We’ll also journey to a different kind of Underground with Adam Grogan, Head of Wildlife at the Royal Society for the Prevention of Cruelty to Animals (RSPCA) and current President of the International Wildlife Rehabilitation Council (IWRC). Adam asks us to face the fears that drive our ambition to designate winners and losers in the animal kingdom, and the consequences of having the power to decide who we’ll allow to share the spaces we claim as sovereign. Science writer Lindsay Key mines this theme as well, peeling back layers of perception, assumption, expectation, and bias to uncover the dynamics that actually inform human conflicts with wildlife, and with each other over wildlife, as she searches for alternatives to us-versus-them strategies that rarely go well for the nonhumans excluded from the negotiation table. Speaking of conflict, compromise, and capitulation... environmental planner Dan Marcucci shares a wry remembrance of moving to Baltimore, Maryland, as a newly minted college grad excited to be living on his own for the first time, only to discover his carriage house loft came equipped with a dozen fairly obnoxious roommates... and the rats were adamant about squatter’s rights! Eventually, Dan came to agree with their “first in time, first in line” mindset and pulled up stakes.

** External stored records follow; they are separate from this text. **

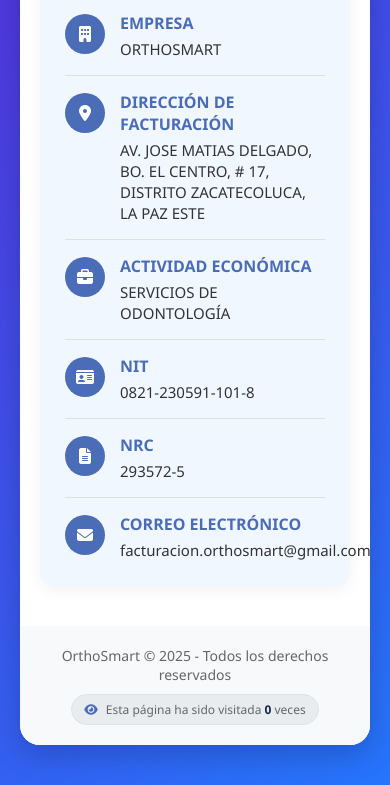
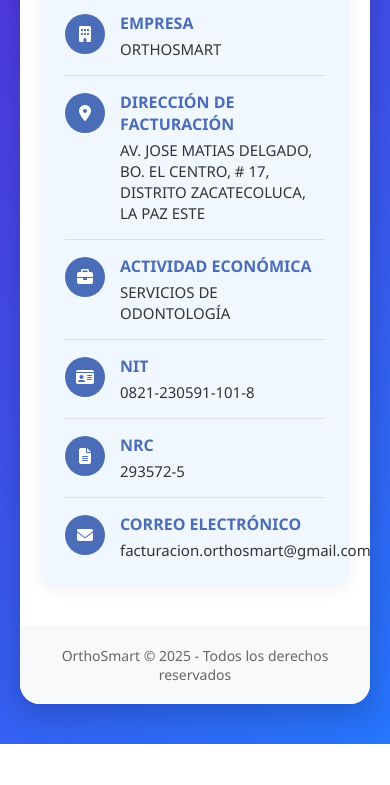
Before and after one commit to facturacionorthosmart-art/orthosmart-card, a plain HTML site: page index.html in a window 390 px wide. Shown: the part 758-1543 px from the top of the page. After the commit the page ends 1502 px from the top, so only its background shows below. Drawn offline with Linux system fonts and the light colour scheme; a script that the page names is missing.

Commit message:
Update index.html

```diff
--- a/index.html
+++ b/index.html
@@ -173,28 +173,6 @@
             color: #666;
             font-size: 14px;
             width: 100%;
-            position: relative;
-        }
-
-        .visitor-counter {
-            margin-top: 10px;
-            padding: 8px 15px;
-            background: #e9ecef;
-            border-radius: 20px;
-            display: inline-flex;
-            align-items: center;
-            gap: 8px;
-            font-size: 13px;
-            border: 1px solid #dee2e6;
-        }
-
-        .visitor-counter i {
-            color: #4b6cb7;
-        }
-
-        .counter-number {
-            font-weight: bold;
-            color: #182848;
         }
 
         @media (max-width: 600px) {
@@ -219,11 +197,6 @@
                 max-width: 60px;
                 max-height: 60px;
             }
-
-            .visitor-counter {
-                font-size: 12px;
-                padding: 6px 12px;
-            }
         }
     </style>
 </head>
@@ -232,7 +205,6 @@
         <div class="header">
             <div class="logo-container">
                 <div class="logo">
-                    <!-- LOGO CON NOMBRE EXACTO -->
                     <img src="logo.jpg" alt="OrthoSmart Logo" class="logo-img">
                 </div>
             </div>
@@ -323,10 +295,6 @@ El uso inadecuado o no autorizado de esta información puede tener consecuencias
 
         <div class="footer">
             <p>OrthoSmart &copy; 2025 - Todos los derechos reservados</p>
-            <div class="visitor-counter">
-                <i class="fas fa-eye"></i>
-                <span>Esta página ha sido visitada <span class="counter-number" id="visitCount">0</span> veces</span>
-            </div>
         </div>
     </div>
 
@@ -356,24 +324,6 @@ CORREO: facturacion.orthosmart@gmail.com`;
                     qrcodeElement.innerHTML = '<p>Error al generar el código QR. Por favor, recarga la página.</p>';
                 }
             });
-
-            // CONTADOR DE VISITAS
-            function updateVisitorCounter() {
-                // Usar localStorage para contar visitas
-                let visitCount = localStorage.getItem('orthosmartVisitCount');
-
-                if (!visitCount) {
-                    visitCount = 1;
-                } else {
-                    visitCount = parseInt(visitCount) + 1;
-                }
-
-                localStorage.setItem('orthosmartVisitCount', visitCount);
-                document.getElementById('visitCount').textContent = visitCount.toLocaleString();
-            }
-
-            // Actualizar contador al cargar la página
-            updateVisitorCounter();
         });
     </script>
 </body>
```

With over 70% of Earth’s exterior under water, we’d be remiss to exclude the life aquatic. Educator, biologist, researcher, and West Virginia farmer Jim Egenrieder is a man of diverse professional and personal interests, but for this assignment the SCUBA instructor and underwater naturalist will be our guide on a deep dive into watersheds, wetlands, and whitewater. On the other side of the North American continent, nature photographer Ingrid Taylar will get our feet wet in the moving margin of the Pacific Ocean, at the confluence of surf and sediment known as the swash zone. Buffeted by the constant advance and retreat of seawater, these stretches of beach seem an unlikely spot for anyone to call home… and yet life will not only find a way, it thrives in myriad ingenious and tenacious forms.

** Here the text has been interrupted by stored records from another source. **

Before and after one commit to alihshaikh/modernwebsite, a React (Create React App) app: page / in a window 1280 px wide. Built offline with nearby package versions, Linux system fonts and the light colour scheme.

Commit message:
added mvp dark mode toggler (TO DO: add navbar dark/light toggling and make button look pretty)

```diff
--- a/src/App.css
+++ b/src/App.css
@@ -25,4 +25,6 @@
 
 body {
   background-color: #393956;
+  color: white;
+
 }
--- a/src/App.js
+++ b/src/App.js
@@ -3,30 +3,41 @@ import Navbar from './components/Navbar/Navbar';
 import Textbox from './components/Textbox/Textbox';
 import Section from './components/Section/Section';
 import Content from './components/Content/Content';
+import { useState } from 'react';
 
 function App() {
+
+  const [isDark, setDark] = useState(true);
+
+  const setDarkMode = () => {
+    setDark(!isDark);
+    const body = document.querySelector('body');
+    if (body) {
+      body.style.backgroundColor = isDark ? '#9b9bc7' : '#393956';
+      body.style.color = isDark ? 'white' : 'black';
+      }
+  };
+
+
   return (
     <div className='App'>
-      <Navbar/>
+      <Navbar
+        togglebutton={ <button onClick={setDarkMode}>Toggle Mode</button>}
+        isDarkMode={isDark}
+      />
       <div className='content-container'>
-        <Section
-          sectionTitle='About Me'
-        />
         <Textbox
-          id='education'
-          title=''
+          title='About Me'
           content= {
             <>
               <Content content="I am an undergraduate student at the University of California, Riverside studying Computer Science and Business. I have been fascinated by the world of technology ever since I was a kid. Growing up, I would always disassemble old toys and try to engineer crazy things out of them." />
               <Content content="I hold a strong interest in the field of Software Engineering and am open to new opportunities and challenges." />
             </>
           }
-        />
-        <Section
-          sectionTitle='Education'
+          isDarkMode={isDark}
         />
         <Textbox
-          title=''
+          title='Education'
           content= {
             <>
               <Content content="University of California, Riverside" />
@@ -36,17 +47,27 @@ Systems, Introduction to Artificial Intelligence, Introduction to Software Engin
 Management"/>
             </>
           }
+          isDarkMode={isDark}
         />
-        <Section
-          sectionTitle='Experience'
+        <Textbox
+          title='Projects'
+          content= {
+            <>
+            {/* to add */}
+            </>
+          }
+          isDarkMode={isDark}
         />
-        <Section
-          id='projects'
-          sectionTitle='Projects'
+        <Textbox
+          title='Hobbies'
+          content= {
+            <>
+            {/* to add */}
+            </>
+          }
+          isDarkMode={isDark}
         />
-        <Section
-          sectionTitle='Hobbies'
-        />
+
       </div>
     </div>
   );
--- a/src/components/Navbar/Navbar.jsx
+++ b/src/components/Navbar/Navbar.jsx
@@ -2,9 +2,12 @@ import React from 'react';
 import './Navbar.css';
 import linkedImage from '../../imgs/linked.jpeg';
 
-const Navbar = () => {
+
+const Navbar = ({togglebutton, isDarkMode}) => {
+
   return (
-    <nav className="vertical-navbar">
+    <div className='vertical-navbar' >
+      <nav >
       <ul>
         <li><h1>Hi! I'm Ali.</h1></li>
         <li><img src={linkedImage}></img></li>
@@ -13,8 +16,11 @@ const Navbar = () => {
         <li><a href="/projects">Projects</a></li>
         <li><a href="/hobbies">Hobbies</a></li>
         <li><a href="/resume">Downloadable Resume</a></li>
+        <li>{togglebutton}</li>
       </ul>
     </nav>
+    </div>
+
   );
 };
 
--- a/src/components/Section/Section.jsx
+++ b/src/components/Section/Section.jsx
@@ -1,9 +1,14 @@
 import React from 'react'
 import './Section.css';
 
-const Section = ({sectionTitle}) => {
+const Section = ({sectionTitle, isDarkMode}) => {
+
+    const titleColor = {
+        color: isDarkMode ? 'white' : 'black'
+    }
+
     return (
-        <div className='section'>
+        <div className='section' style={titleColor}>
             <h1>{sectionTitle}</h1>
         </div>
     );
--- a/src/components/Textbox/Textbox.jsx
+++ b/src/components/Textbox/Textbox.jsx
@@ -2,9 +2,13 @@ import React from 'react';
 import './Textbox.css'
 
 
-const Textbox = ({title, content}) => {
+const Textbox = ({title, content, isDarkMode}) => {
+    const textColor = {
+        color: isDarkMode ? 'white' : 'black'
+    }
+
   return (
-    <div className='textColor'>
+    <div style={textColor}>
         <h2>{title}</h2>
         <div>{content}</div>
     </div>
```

I hope you’ll not only take the plunge and join us for this chance to meet-and-greet some of the more demure City Creatures, but that you’ll also share your own experiences and observations of what lies beneath!